If Today’s Jobs Report is Taken as Yet Another Excuse for Inaction, It Will Be Truly Bad News

There are not enough thumbs-up graphics on the internet to show how much I agree with and how important I think this Paul Krugman blog post is. He goes through all of the obvious indicators signaling that the economy is far from healed from the Great Recession, as well as all of the puzzling ways policymakers seem determined to ignore this, and ends with:

I guess what I’m saying is that I worry that a more or less permanent depression could end up simply becoming accepted as the way things are, that we could suffer endless, gratuitous suffering, yet the political and policy elite would feel no need to change its ways.”

We said much the same thing in the introductory chapter to State of Working America, 12th Edition published last Labor Day:

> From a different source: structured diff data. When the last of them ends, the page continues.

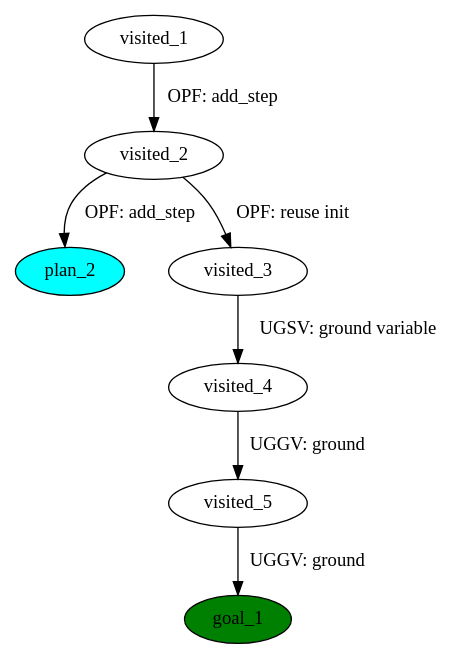
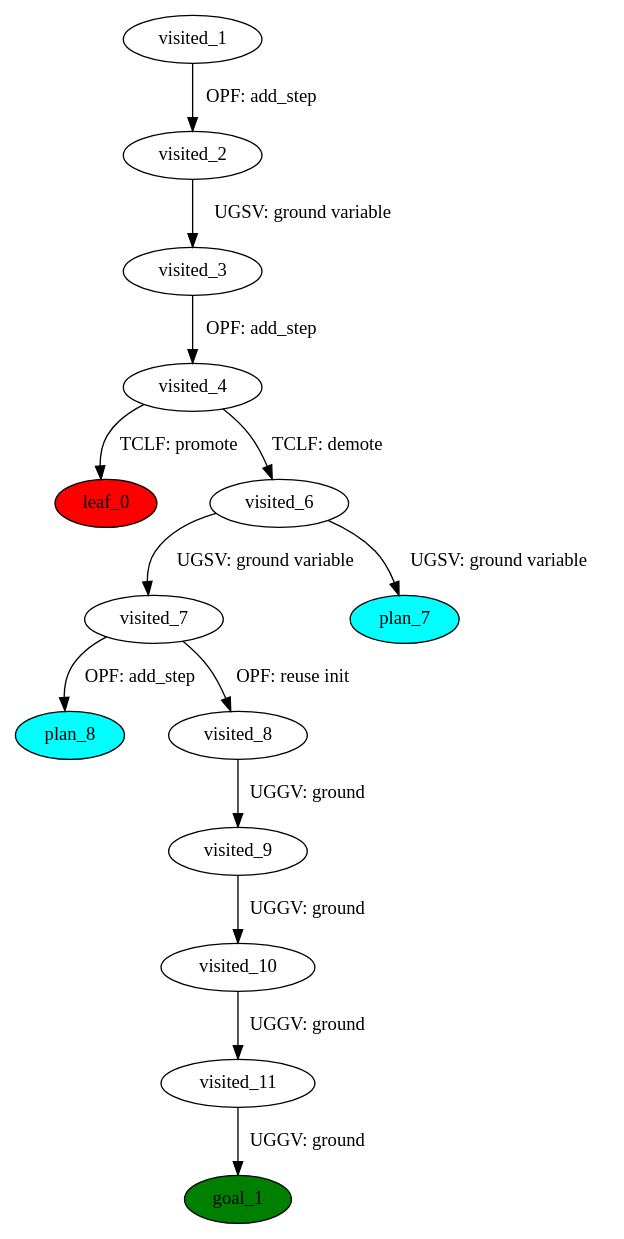
The diagram in plans/manipulation-domain/test_35_problem-plangraph.dot (PetervDooren/PyDPOCL), drawn with Graphviz before and after one commit. The commit also changed 799 other files, not shown here.

```diff
--- a/plans/manipulation-domain/test_35_problem-plangraph.dot
+++ b/plans/manipulation-domain/test_35_problem-plangraph.dot
@@ -1,22 +1,43 @@
 digraph {
-	"ede9b67f-2991-424e-d068-998f70595f4b" [label=plan_0 fillcolor=cyan style=filled]
-	"ede9b67f-2991-424e-d068-998f70595f4b" [label=visited_1 fillcolor=white style=filled]
-	"e3c3cdc6-12b9-8a79-2c12-d42406d08f5c" [label=plan_1 fillcolor=cyan style=filled]
-	"ede9b67f-2991-424e-d068-998f70595f4b" -> "e3c3cdc6-12b9-8a79-2c12-d42406d08f5c" [label="OPF: add_step"]
-	"e3c3cdc6-12b9-8a79-2c12-d42406d08f5c" [label=visited_2 fillcolor=white style=filled]
-	"c42eb83e-fc63-30de-622b-d1ea5bff04ad" [label=plan_2 fillcolor=cyan style=filled]
-	"e3c3cdc6-12b9-8a79-2c12-d42406d08f5c" -> "c42eb83e-fc63-30de-622b-d1ea5bff04ad" [label="OPF: add_step"]
-	"1980de61-b893-76e5-9d25-386f90b4e432" [label=plan_3 fillcolor=cyan style=filled]
-	"e3c3cdc6-12b9-8a79-2c12-d42406d08f5c" -> "1980de61-b893-76e5-9d25-386f90b4e432" [label="OPF: reuse init"]
-	"1980de61-b893-76e5-9d25-386f90b4e432" [label=visited_3 fillcolor=white style=filled]
-	"ca612392-0b42-506b-9156-a4bb31031fa0" [label=plan_4 fillcolor=cyan style=filled]
-	"1980de61-b893-76e5-9d25-386f90b4e432" -> "ca612392-0b42-506b-9156-a4bb31031fa0" [label="UGSV: ground variable"]
-	"ca612392-0b42-506b-9156-a4bb31031fa0" [label=visited_4 fillcolor=white style=filled]
-	"0eebfa49-52fe-75f2-6b30-dd5564650b74" [label=plan_5 fillcolor=cyan style=filled]
-	"ca612392-0b42-506b-9156-a4bb31031fa0" -> "0eebfa49-52fe-75f2-6b30-dd5564650b74" [label="UGGV: ground"]
-	"0eebfa49-52fe-75f2-6b30-dd5564650b74" [label=visited_5 fillcolor=white style=filled]
-	"87e5fd7d-83d0-4ee6-6723-d9bbbc78d32b" [label=plan_6 fillcolor=cyan style=filled]
-	"0eebfa49-52fe-75f2-6b30-dd5564650b74" -> "87e5fd7d-83d0-4ee6-6723-d9bbbc78d32b" [label="UGGV: ground"]
-	"87e5fd7d-83d0-4ee6-6723-d9bbbc78d32b" [label=visited_6 fillcolor=white style=filled]
-	"87e5fd7d-83d0-4ee6-6723-d9bbbc78d32b" [label=goal_1 fillcolor=green style=filled]
+	"e72f3acb-a16c-b5eb-874a-abc61e9c4a25" [label=plan_0 fillcolor=cyan style=filled]
+	"e72f3acb-a16c-b5eb-874a-abc61e9c4a25" [label=visited_1 fillcolor=white style=filled]
+	"a61b4f74-fc43-263f-7235-554c31b04656" [label=plan_1 fillcolor=cyan style=filled]
+	"e72f3acb-a16c-b5eb-874a-abc61e9c4a25" -> "a61b4f74-fc43-263f-7235-554c31b04656" [label="OPF: add_step"]
+	"a61b4f74-fc43-263f-7235-554c31b04656" [label=visited_2 fillcolor=white style=filled]
+	"0d5d17d6-224f-854e-6341-d5ec3bdb75c0" [label=plan_2 fillcolor=cyan style=filled]
+	"a61b4f74-fc43-263f-7235-554c31b04656" -> "0d5d17d6-224f-854e-6341-d5ec3bdb75c0" [label="UGSV: ground variable"]
+	"0d5d17d6-224f-854e-6341-d5ec3bdb75c0" [label=visited_3 fillcolor=white style=filled]
+	"ff83457c-fde6-44af-180a-ec23fc43664e" [label=plan_3 fillcolor=cyan style=filled]
+	"0d5d17d6-224f-854e-6341-d5ec3bdb75c0" -> "ff83457c-fde6-44af-180a-ec23fc43664e" [label="OPF: add_step"]
+	"ff83457c-fde6-44af-180a-ec23fc43664e" [label=visited_4 fillcolor=white style=filled]
+	"5d5e1495-312d-02d5-546d-de048b124792" [label=plan_4 fillcolor=cyan style=filled]
+	"ff83457c-fde6-44af-180a-ec23fc43664e" -> "5d5e1495-312d-02d5-546d-de048b124792" [label="TCLF: promote"]
+	"bd73563b-311d-a4ca-11aa-593b970283b3" [label=plan_5 fillcolor=cyan style=filled]
+	"ff83457c-fde6-44af-180a-ec23fc43664e" -> "bd73563b-311d-a4ca-11aa-593b970283b3" [label="TCLF: demote"]
+	"5d5e1495-312d-02d5-546d-de048b124792" [label=visited_5 fillcolor=white style=filled]
+	"5d5e1495-312d-02d5-546d-de048b124792" [label=leaf_0 fillcolor=red style=filled]
+	"bd73563b-311d-a4ca-11aa-593b970283b3" [label=visited_6 fillcolor=white style=filled]
+	"2fca9013-812b-9528-ed18-f9035961be8b" [label=plan_6 fillcolor=cyan style=filled]
+	"bd73563b-311d-a4ca-11aa-593b970283b3" -> "2fca9013-812b-9528-ed18-f9035961be8b" [label="UGSV: ground variable"]
+	"7f74740a-3fe7-888c-6da3-1410ac6ffdca" [label=plan_7 fillcolor=cyan style=filled]
+	"bd73563b-311d-a4ca-11aa-593b970283b3" -> "7f74740a-3fe7-888c-6da3-1410ac6ffdca" [label="UGSV: ground variable"]
+	"2fca9013-812b-9528-ed18-f9035961be8b" [label=visited_7 fillcolor=white style=filled]
+	"48280c5f-bbd3-b56a-e2fc-ec9fe892cb44" [label=plan_8 fillcolor=cyan style=filled]
+	"2fca9013-812b-9528-ed18-f9035961be8b" -> "48280c5f-bbd3-b56a-e2fc-ec9fe892cb44" [label="OPF: add_step"]
+	"8dbae5d1-214f-fcb9-c302-7332329ba54b" [label=plan_9 fillcolor=cyan style=filled]
+	"2fca9013-812b-9528-ed18-f9035961be8b" -> "8dbae5d1-214f-fcb9-c302-7332329ba54b" [label="OPF: reuse init"]
+	"8dbae5d1-214f-fcb9-c302-7332329ba54b" [label=visited_8 fillcolor=white style=filled]
+	"c325105c-a4a1-a661-2862-665584cfcb10" [label=plan_10 fillcolor=cyan style=filled]
+	"8dbae5d1-214f-fcb9-c302-7332329ba54b" -> "c325105c-a4a1-a661-2862-665584cfcb10" [label="UGGV: ground"]
+	"c325105c-a4a1-a661-2862-665584cfcb10" [label=visited_9 fillcolor=white style=filled]
+	"b41fbb64-2ede-f019-9e67-e1a7399d1a8b" [label=plan_11 fillcolor=cyan style=filled]
+	"c325105c-a4a1-a661-2862-665584cfcb10" -> "b41fbb64-2ede-f019-9e67-e1a7399d1a8b" [label="UGGV: ground"]
+	"b41fbb64-2ede-f019-9e67-e1a7399d1a8b" [label=visited_10 fillcolor=white style=filled]
+	"51d3d008-751a-1a69-d7b0-9caab3157055" [label=plan_12 fillcolor=cyan style=filled]
+	"b41fbb64-2ede-f019-9e67-e1a7399d1a8b" -> "51d3d008-751a-1a69-d7b0-9caab3157055" [label="UGGV: ground"]
+	"51d3d008-751a-1a69-d7b0-9caab3157055" [label=visited_11 fillcolor=white style=filled]
+	"3413fdca-c6c9-dbf1-17b9-91e84e625a5b" [label=plan_13 fillcolor=cyan style=filled]
+	"51d3d008-751a-1a69-d7b0-9caab3157055" -> "3413fdca-c6c9-dbf1-17b9-91e84e625a5b" [label="UGGV: ground"]
+	"3413fdca-c6c9-dbf1-17b9-91e84e625a5b" [label=visited_12 fillcolor=white style=filled]
+	"3413fdca-c6c9-dbf1-17b9-91e84e625a5b" [label=goal_1 fillcolor=green style=filled]
 }
```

We should be very clear about the danger of this complacency in the face of elevated unemployment. It’s not simply that full recovery to pre-recession health will come too slowly—though this delay alone does indeed inflict a considerable cost. Instead, the danger is that full recovery does not come at all. Nations have thrown away decades of growth because policymakers failed to ensure complete recovery. Japan has been forfeiting potential output—trillions of dollars’ worth, cumulatively—for most of the past 20 years. Recent research (Schettkat and Sun 2008) has suggested that the German economy operated below potential in 23 of 30 years between 1973 and 2002 because monetary policymakers were excessively inflation-averse. Lastly, U.S. economic history provides the exemplar of what can happen to a depressed economy when policymakers fail to respond correctly: The level of industrial production in the United States was the same in 1940 as it was 11 years before.”

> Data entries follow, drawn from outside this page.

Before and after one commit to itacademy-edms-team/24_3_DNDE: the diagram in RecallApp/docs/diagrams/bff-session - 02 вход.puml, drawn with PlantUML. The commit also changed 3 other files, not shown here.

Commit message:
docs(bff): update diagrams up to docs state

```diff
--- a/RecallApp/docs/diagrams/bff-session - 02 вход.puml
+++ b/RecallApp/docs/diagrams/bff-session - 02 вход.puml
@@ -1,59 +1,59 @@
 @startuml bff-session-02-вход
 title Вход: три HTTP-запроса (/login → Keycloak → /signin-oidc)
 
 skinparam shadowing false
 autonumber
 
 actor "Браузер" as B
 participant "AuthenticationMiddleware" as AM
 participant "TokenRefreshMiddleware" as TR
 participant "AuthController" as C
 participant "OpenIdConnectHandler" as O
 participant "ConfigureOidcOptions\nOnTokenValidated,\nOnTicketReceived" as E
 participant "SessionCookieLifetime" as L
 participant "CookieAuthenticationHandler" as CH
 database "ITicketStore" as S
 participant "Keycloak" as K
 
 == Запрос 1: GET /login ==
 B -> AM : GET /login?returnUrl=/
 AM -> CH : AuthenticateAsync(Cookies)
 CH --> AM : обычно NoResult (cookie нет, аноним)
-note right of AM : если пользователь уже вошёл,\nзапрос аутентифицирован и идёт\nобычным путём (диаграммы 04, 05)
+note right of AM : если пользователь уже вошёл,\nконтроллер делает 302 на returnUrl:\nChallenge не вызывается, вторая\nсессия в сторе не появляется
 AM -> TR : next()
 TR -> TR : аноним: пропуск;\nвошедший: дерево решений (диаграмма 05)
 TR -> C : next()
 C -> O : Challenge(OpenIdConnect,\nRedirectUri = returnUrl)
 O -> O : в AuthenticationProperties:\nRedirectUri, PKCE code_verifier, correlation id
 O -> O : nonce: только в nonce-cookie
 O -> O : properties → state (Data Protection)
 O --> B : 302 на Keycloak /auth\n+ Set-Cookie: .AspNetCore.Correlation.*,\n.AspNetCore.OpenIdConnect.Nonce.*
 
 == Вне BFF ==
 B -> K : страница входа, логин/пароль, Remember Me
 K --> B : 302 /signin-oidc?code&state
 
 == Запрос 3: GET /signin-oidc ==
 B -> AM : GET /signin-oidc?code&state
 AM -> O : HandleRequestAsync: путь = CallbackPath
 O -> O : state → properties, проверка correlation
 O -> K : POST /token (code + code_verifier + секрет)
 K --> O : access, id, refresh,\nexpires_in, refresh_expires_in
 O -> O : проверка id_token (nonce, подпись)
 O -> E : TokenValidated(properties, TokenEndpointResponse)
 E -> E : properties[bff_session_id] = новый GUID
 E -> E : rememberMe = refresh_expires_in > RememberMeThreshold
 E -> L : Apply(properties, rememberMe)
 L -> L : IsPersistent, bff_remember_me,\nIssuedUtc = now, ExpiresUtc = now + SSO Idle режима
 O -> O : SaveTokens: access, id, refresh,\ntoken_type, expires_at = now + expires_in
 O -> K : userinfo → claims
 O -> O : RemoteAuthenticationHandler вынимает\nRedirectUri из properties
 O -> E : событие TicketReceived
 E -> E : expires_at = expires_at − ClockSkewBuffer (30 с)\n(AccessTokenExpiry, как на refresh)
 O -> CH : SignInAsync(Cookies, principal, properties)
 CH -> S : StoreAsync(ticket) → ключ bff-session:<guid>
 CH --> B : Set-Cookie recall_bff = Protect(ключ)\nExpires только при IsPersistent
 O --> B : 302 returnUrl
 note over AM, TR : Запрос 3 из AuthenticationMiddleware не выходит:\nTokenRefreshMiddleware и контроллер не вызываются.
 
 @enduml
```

And today’s jobs-numbers, while a nice mild boost above recent trends, really don’t change this assessment at all.

 


  • Jon

    It seems if Congress passed a massive infrastructure bill — for bridges, high-speed rail, levees, etc. — then we’d get out of this depressed jobs market in a matter of months.

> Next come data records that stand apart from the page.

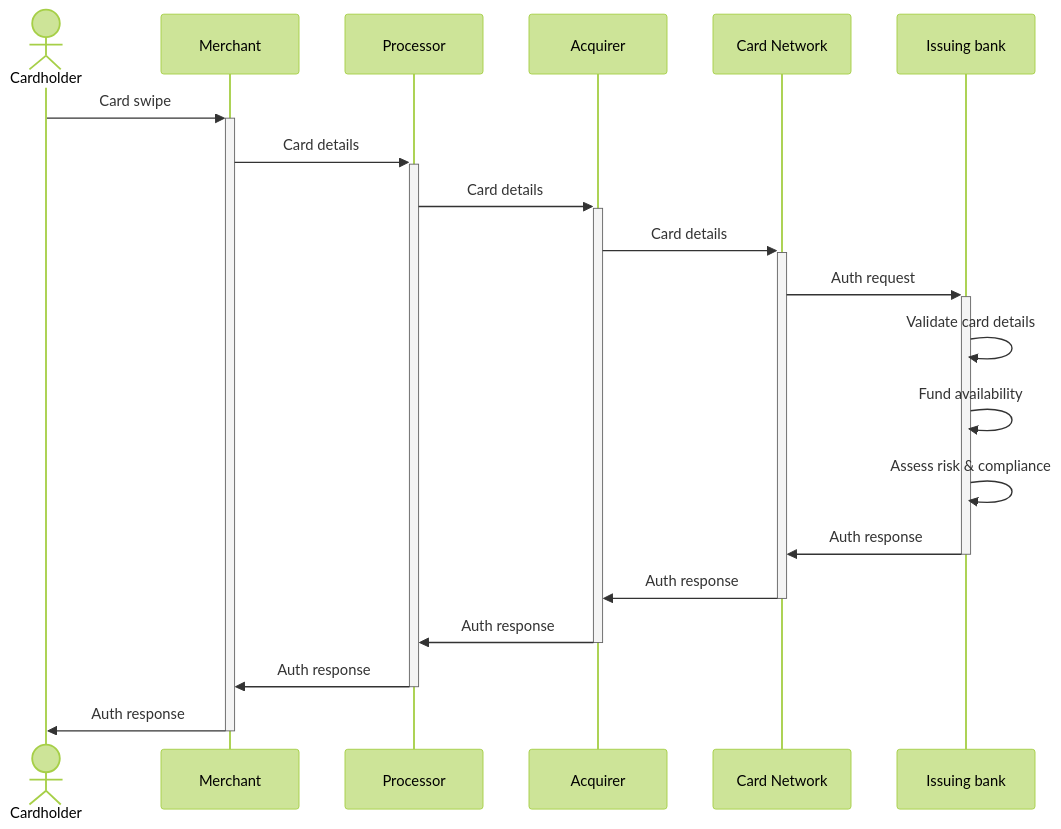
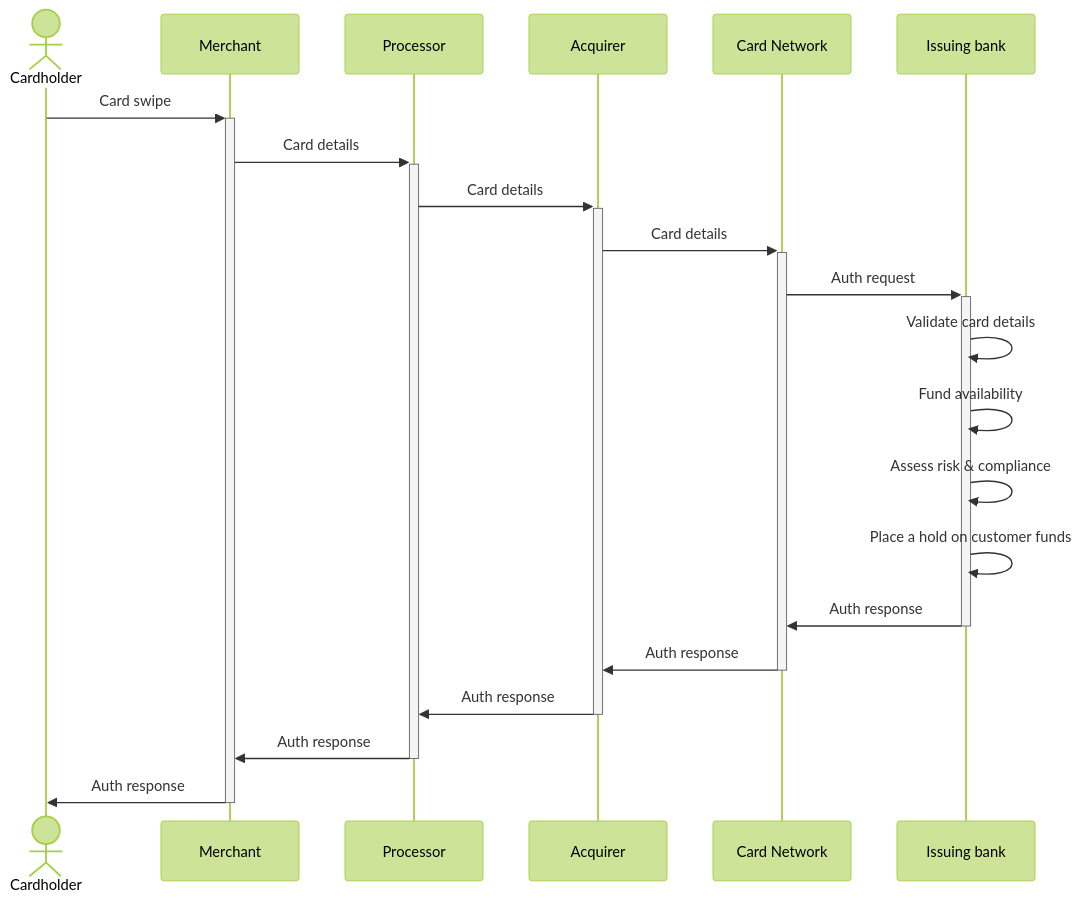
Before and after one commit to sans-github/card-processing-101: the diagram in auth.md, drawn with Mermaid (forest theme).

````diff
--- a/auth.md
+++ b/auth.md
@@ -2,17 +2,18 @@
 ```mermaid
   sequenceDiagram
-    actor Cardholder
-    Cardholder->>+Merchant: Card swipe
-    Merchant->>+Processor: Card details 
-    Processor->>+Acquirer: Card details
-    Acquirer->>+Card Network: Card details
-    Card Network->>+Issuing bank: Auth request
-    Issuing bank->>Issuing bank: Validate card details
-    Issuing bank->>Issuing bank: Fund availability
-    Issuing bank->>Issuing bank: Assess risk & compliance
-    Issuing bank->>-Card Network: Auth response
-    Card Network->>-Acquirer: Auth response
-    Acquirer->>-Processor: Auth response
-    Processor->>-Merchant: Auth response
-    Merchant->>-Cardholder: Auth response
+      actor Cardholder
+      Cardholder->>+Merchant: Card swipe
+      Merchant->>+Processor: Card details 
+      Processor->>+Acquirer: Card details
+      Acquirer->>+Card Network: Card details
+      Card Network->>+Issuing bank: Auth request
+      Issuing bank->>Issuing bank: Validate card details
+      Issuing bank->>Issuing bank: Fund availability
+      Issuing bank->>Issuing bank: Assess risk & compliance
+      Issuing bank->>Issuing bank: Place a hold on customer funds
+      Issuing bank->>-Card Network: Auth response
+      Card Network->>-Acquirer: Auth response
+      Acquirer->>-Processor: Auth response
+      Processor->>-Merchant: Auth response
+      Merchant->>-Cardholder: Auth response
   ```
````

    Do you think the President’s jobs bill (introduced in fall 2011) is the appropriate action, given your assessment in this article?